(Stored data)
++++++++++

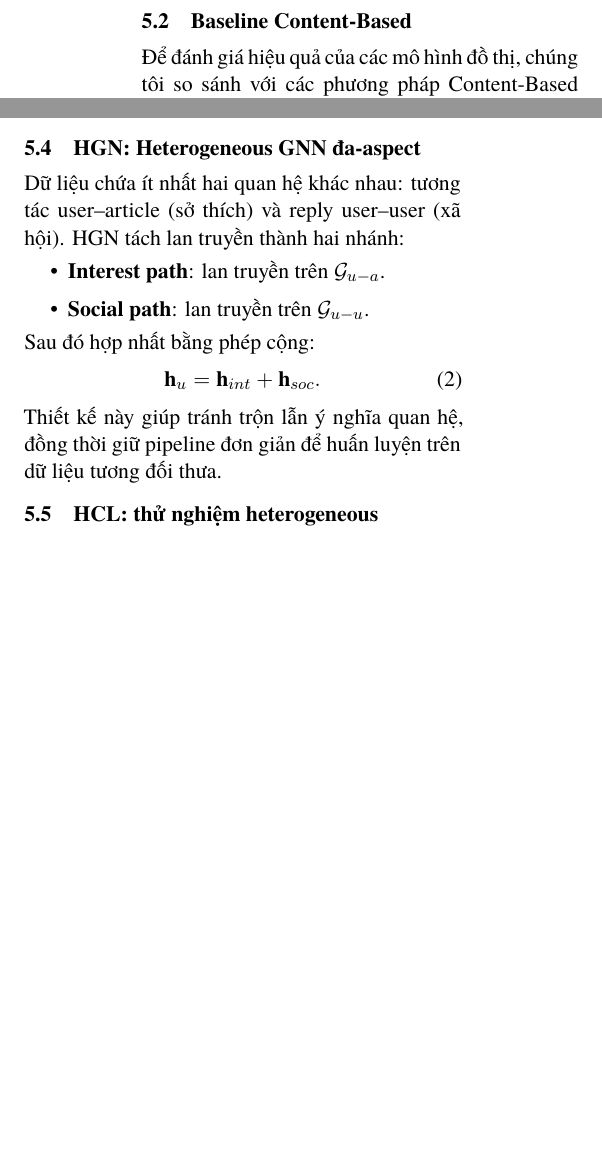
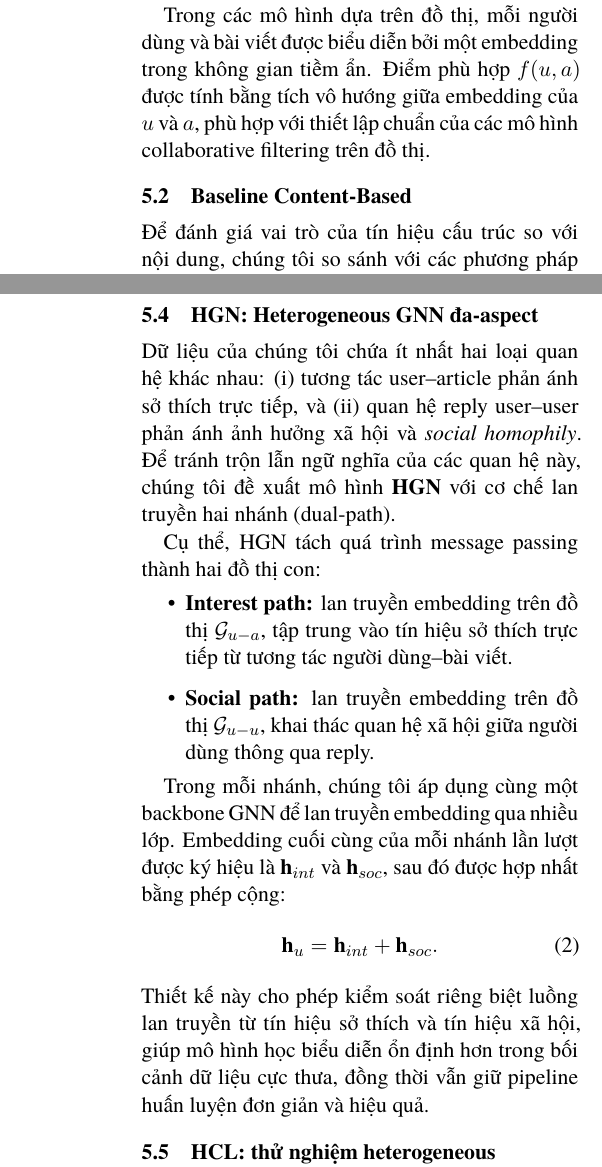
Before and after one commit to GadGadGad/VNNExpress-Recommender-System, a LaTeX paper (docs/vi/acl_lualatex.tex): two parts of the columns of page 5 of 10 before the commit and two parts of the columns of pages 5 and 6 of 10 after it, joined at a grey line, cut at the place of the change, the shorter picture padded with empty space. Compiled offline with XeLaTeX.

Commit message:
update latex

```diff
--- a/docs/vi/acl_lualatex.tex
+++ b/docs/vi/acl_lualatex.tex
@@ -509,5 +513,13 @@ Gọi $U$ là tập người dùng, $A$ là tập bài viết. Mục tiêu là d
+sau đó xếp hạng và đề xuất Top-$K$ bài viết mà $u$ chưa từng tương tác.
+
+Trong các mô hình dựa trên đồ thị,
+mỗi người dùng và bài viết được biểu diễn bởi một embedding trong không gian tiềm ẩn.
+Điểm phù hợp $f(u,a)$ được tính bằng tích vô hướng giữa embedding của $u$ và $a$,
+phù hợp với thiết lập chuẩn của các mô hình collaborative filtering trên đồ thị.
 
 \subsection{Baseline Content-Based}
-Để đánh giá hiệu quả của các mô hình đồ thị, chúng tôi so sánh với các phương pháp Content-Based mạnh mẽ, bao gồm:
+Để đánh giá vai trò của tín hiệu cấu trúc so với nội dung,
+chúng tôi so sánh với các phương pháp Content-Based mạnh,
+chỉ dựa trên thông tin văn bản của bài viết:
 \begin{itemize}
-    \item \textbf{TF-IDF:} Phương pháp thống kê tần suất từ khóa truyền thống để biểu diễn văn bản dưới dạng vector thưa.
+    \item \textbf{TF-IDF:} Phương pháp thống kê tần suất từ khóa truyền thống,
@@ -527,3 +549,3 @@ LightGCN lan truyền embedding tuyến tính theo adjacency chuẩn hóa:
 
-\paragraph{SimGCL / XSimGCL / LightGCL.}
-Nhóm mô hình contrastive thêm ràng buộc InfoNCE để tạo embedding ổn định hơn trong dữ liệu thưa. SimGCL thêm nhiễu/perturbation trong quá trình propagation. XSimGCL tối giản hóa thiết kế để giảm chi phí nhưng vẫn duy trì lợi ích từ CL. LightGCL bổ sung thông tin global context nhằm vượt hạn chế chỉ dựa vào lân cận cục bộ.
+\paragraph{SimGCL, XSimGCL và LightGCL.}
+Nhóm mô hình này mở rộng LightGCN bằng cách bổ sung contrastive learning
@@ -530,15 +558,31 @@ Nhóm mô hình contrastive thêm ràng buộc InfoNCE để tạo embedding ổ
 
 \subsection{HGN: Heterogeneous GNN đa-aspect}
-Dữ liệu chứa ít nhất hai quan hệ khác nhau: tương tác user--article (sở thích) và reply user--user (xã hội). HGN tách lan truyền thành hai nhánh:
+Dữ liệu của chúng tôi chứa ít nhất hai loại quan hệ khác nhau:
+(i) tương tác user--article phản ánh sở thích trực tiếp,
+và (ii) quan hệ reply user--user phản ánh ảnh hưởng xã hội và \textit{social homophily}.
+Để tránh trộn lẫn ngữ nghĩa của các quan hệ này,
+chúng tôi đề xuất mô hình \textbf{HGN} với cơ chế lan truyền hai nhánh (dual-path).
+
+Cụ thể, HGN tách quá trình message passing thành hai đồ thị con:
 \begin{itemize}
-    \item \textbf{Interest path}: lan truyền trên $\mathcal{G}_{u-a}$.
-    \item \textbf{Social path}: lan truyền trên $\mathcal{G}_{u-u}$.
+    \item \textbf{Interest path:} lan truyền embedding trên đồ thị $\mathcal{G}_{u-a}$,
+    tập trung vào tín hiệu sở thích trực tiếp từ tương tác người dùng--bài viết.
+    \item \textbf{Social path:} lan truyền embedding trên đồ thị $\mathcal{G}_{u-u}$,
+    khai thác quan hệ xã hội giữa người dùng thông qua reply.
 \end{itemize}
-Sau đó hợp nhất bằng phép cộng:
+
+Trong mỗi nhánh, chúng tôi áp dụng cùng một backbone GNN
+để lan truyền embedding qua nhiều lớp.
+Embedding cuối cùng của mỗi nhánh lần lượt được ký hiệu là
+$\mathbf{h}_{int}$ và $\mathbf{h}_{soc}$,
+sau đó được hợp nhất bằng phép cộng:
 \begin{equation}
     \mathbf{h}_u = \mathbf{h}_{int} + \mathbf{h}_{soc}.
     \label{eq:fusion}
 \end{equation}
-Thiết kế này giúp tránh trộn lẫn ý nghĩa quan hệ, đồng thời giữ pipeline đơn giản để huấn luyện trên dữ liệu tương đối thưa.
+Thiết kế này cho phép kiểm soát riêng biệt luồng lan truyền từ
+tín hiệu sở thích và tín hiệu xã hội,
+giúp mô hình học biểu diễn ổn định hơn trong bối cảnh dữ liệu cực thưa,
+đồng thời vẫn giữ pipeline huấn luyện đơn giản và hiệu quả.
 
 \subsection{HCL: thử nghiệm heterogeneous contrastive learning}
```
Also changed, not shown: docs/vi/acl_lualatex.tex (47 more changed lines).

++++++++++

__Task objective__
Repeat the records above word for word, keeping no pictures in the copy.

__Answer to the exercise__
Before and after one commit to GadGadGad/VNNExpress-Recommender-System, a LaTeX paper (docs/vi/acl_lualatex.tex): two parts of the columns of page 5 of 10 before the commit and two parts of the columns of pages 5 and 6 of 10 after it, joined at a grey line, cut at the place of the change, the shorter picture padded with empty space. Compiled offline with XeLaTeX.

Commit message:
update latex

```diff
--- a/docs/vi/acl_lualatex.tex
+++ b/docs/vi/acl_lualatex.tex
@@ -509,5 +513,13 @@ Gọi $U$ là tập người dùng, $A$ là tập bài viết. Mục tiêu là d
+sau đó xếp hạng và đề xuất Top-$K$ bài viết mà $u$ chưa từng tương tác.
+
+Trong các mô hình dựa trên đồ thị,
+mỗi người dùng và bài viết được biểu diễn bởi một embedding trong không gian tiềm ẩn.
+Điểm phù hợp $f(u,a)$ được tính bằng tích vô hướng giữa embedding của $u$ và $a$,
+phù hợp với thiết lập chuẩn của các mô hình collaborative filtering trên đồ thị.
 
 \subsection{Baseline Content-Based}
-Để đánh giá hiệu quả của các mô hình đồ thị, chúng tôi so sánh với các phương pháp Content-Based mạnh mẽ, bao gồm:
+Để đánh giá vai trò của tín hiệu cấu trúc so với nội dung,
+chúng tôi so sánh với các phương pháp Content-Based mạnh,
+chỉ dựa trên thông tin văn bản của bài viết:
 \begin{itemize}
-    \item \textbf{TF-IDF:} Phương pháp thống kê tần suất từ khóa truyền thống để biểu diễn văn bản dưới dạng vector thưa.
+    \item \textbf{TF-IDF:} Phương pháp thống kê tần suất từ khóa truyền thống,
@@ -527,3 +549,3 @@ LightGCN lan truyền embedding tuyến tính theo adjacency chuẩn hóa:
 
-\paragraph{SimGCL / XSimGCL / LightGCL.}
-Nhóm mô hình contrastive thêm ràng buộc InfoNCE để tạo embedding ổn định hơn trong dữ liệu thưa. SimGCL thêm nhiễu/perturbation trong quá trình propagation. XSimGCL tối giản hóa thiết kế để giảm chi phí nhưng vẫn duy trì lợi ích từ CL. LightGCL bổ sung thông tin global context nhằm vượt hạn chế chỉ dựa vào lân cận cục bộ.
+\paragraph{SimGCL, XSimGCL và LightGCL.}
+Nhóm mô hình này mở rộng LightGCN bằng cách bổ sung contrastive learning
@@ -530,15 +558,31 @@ Nhóm mô hình contrastive thêm ràng buộc InfoNCE để tạo embedding ổ
 
 \subsection{HGN: Heterogeneous GNN đa-aspect}
-Dữ liệu chứa ít nhất hai quan hệ khác nhau: tương tác user--article (sở thích) và reply user--user (xã hội). HGN tách lan truyền thành hai nhánh:
+Dữ liệu của chúng tôi chứa ít nhất hai loại quan hệ khác nhau:
+(i) tương tác user--article phản ánh sở thích trực tiếp,
+và (ii) quan hệ reply user--user phản ánh ảnh hưởng xã hội và \textit{social homophily}.
+Để tránh trộn lẫn ngữ nghĩa của các quan hệ này,
+chúng tôi đề xuất mô hình \textbf{HGN} với cơ chế lan truyền hai nhánh (dual-path).
+
+Cụ thể, HGN tách quá trình message passing thành hai đồ thị con:
 \begin{itemize}
-    \item \textbf{Interest path}: lan truyền trên $\mathcal{G}_{u-a}$.
-    \item \textbf{Social path}: lan truyền trên $\mathcal{G}_{u-u}$.
+    \item \textbf{Interest path:} lan truyền embedding trên đồ thị $\mathcal{G}_{u-a}$,
+    tập trung vào tín hiệu sở thích trực tiếp từ tương tác người dùng--bài viết.
+    \item \textbf{Social path:} lan truyền embedding trên đồ thị $\mathcal{G}_{u-u}$,
+    khai thác quan hệ xã hội giữa người dùng thông qua reply.
 \end{itemize}
-Sau đó hợp nhất bằng phép cộng:
+
+Trong mỗi nhánh, chúng tôi áp dụng cùng một backbone GNN
+để lan truyền embedding qua nhiều lớp.
+Embedding cuối cùng của mỗi nhánh lần lượt được ký hiệu là
+$\mathbf{h}_{int}$ và $\mathbf{h}_{soc}$,
+sau đó được hợp nhất bằng phép cộng:
 \begin{equation}
     \mathbf{h}_u = \mathbf{h}_{int} + \mathbf{h}_{soc}.
     \label{eq:fusion}
 \end{equation}
-Thiết kế này giúp tránh trộn lẫn ý nghĩa quan hệ, đồng thời giữ pipeline đơn giản để huấn luyện trên dữ liệu tương đối thưa.
+Thiết kế này cho phép kiểm soát riêng biệt luồng lan truyền từ
+tín hiệu sở thích và tín hiệu xã hội,
+giúp mô hình học biểu diễn ổn định hơn trong bối cảnh dữ liệu cực thưa,
+đồng thời vẫn giữ pipeline huấn luyện đơn giản và hiệu quả.
 
 \subsection{HCL: thử nghiệm heterogeneous contrastive learning}
```
Also changed, not shown: docs/vi/acl_lualatex.tex (47 more changed lines).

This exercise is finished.